START Record excerpts

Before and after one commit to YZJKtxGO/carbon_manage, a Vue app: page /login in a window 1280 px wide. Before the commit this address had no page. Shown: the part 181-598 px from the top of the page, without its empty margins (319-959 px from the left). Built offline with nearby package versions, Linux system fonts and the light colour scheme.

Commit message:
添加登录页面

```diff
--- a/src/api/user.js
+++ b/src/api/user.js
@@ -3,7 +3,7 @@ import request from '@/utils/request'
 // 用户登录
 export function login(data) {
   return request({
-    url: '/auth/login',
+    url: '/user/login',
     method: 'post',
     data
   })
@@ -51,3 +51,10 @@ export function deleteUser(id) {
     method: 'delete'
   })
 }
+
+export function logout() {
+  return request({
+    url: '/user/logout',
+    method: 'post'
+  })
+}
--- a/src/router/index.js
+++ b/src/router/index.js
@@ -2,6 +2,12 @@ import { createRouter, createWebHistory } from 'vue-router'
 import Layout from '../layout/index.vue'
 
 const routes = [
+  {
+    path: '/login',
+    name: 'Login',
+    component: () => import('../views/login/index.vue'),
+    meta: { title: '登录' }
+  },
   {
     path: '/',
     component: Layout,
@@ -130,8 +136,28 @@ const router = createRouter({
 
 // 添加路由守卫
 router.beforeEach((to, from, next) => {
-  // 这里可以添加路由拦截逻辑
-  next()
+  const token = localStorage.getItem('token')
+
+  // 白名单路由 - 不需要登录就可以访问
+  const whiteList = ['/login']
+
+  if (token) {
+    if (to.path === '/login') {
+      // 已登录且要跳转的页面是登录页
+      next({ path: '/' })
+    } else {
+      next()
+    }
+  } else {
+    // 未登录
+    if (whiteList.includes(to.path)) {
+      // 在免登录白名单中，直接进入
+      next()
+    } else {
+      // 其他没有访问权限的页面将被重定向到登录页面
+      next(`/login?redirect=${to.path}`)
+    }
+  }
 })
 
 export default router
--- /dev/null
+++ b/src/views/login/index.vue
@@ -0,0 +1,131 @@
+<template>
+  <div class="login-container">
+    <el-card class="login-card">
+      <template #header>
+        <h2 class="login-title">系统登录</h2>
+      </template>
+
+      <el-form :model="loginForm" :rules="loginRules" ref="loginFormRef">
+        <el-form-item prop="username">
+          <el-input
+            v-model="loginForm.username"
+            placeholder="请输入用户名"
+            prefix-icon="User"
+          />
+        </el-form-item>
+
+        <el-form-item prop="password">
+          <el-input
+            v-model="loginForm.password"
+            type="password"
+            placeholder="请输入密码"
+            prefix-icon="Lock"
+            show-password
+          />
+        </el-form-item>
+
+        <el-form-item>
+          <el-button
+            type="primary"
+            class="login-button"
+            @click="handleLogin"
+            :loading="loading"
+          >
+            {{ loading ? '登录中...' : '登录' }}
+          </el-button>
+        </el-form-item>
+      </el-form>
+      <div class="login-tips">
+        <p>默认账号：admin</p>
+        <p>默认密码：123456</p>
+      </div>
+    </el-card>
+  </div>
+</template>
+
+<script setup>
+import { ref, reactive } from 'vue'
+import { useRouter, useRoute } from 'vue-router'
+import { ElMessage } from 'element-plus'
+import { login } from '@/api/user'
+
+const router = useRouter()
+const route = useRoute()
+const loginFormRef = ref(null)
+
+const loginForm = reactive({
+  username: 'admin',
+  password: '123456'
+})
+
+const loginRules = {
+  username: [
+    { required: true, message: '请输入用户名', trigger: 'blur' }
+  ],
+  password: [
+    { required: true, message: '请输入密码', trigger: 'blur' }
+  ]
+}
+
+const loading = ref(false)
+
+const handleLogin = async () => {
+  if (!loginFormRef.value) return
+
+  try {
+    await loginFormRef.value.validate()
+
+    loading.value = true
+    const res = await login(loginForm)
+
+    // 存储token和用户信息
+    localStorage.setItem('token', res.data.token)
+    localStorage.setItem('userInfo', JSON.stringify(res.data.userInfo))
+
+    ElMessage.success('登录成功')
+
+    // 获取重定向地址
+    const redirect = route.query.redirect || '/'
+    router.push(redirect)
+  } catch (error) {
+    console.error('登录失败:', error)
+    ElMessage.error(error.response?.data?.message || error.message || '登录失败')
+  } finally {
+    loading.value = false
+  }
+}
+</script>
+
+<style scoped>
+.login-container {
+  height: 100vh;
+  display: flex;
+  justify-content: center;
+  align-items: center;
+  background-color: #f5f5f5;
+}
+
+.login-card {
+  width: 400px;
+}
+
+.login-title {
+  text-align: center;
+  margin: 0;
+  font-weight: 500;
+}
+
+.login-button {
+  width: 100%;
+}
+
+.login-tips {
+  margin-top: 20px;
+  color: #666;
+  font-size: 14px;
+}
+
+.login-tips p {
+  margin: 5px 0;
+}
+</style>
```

END Record excerpts

- **Required work**: Show every line in the entries above that contains the string "false".

- **Exercise response**:
+const loading = ref(false)
+    loading.value = false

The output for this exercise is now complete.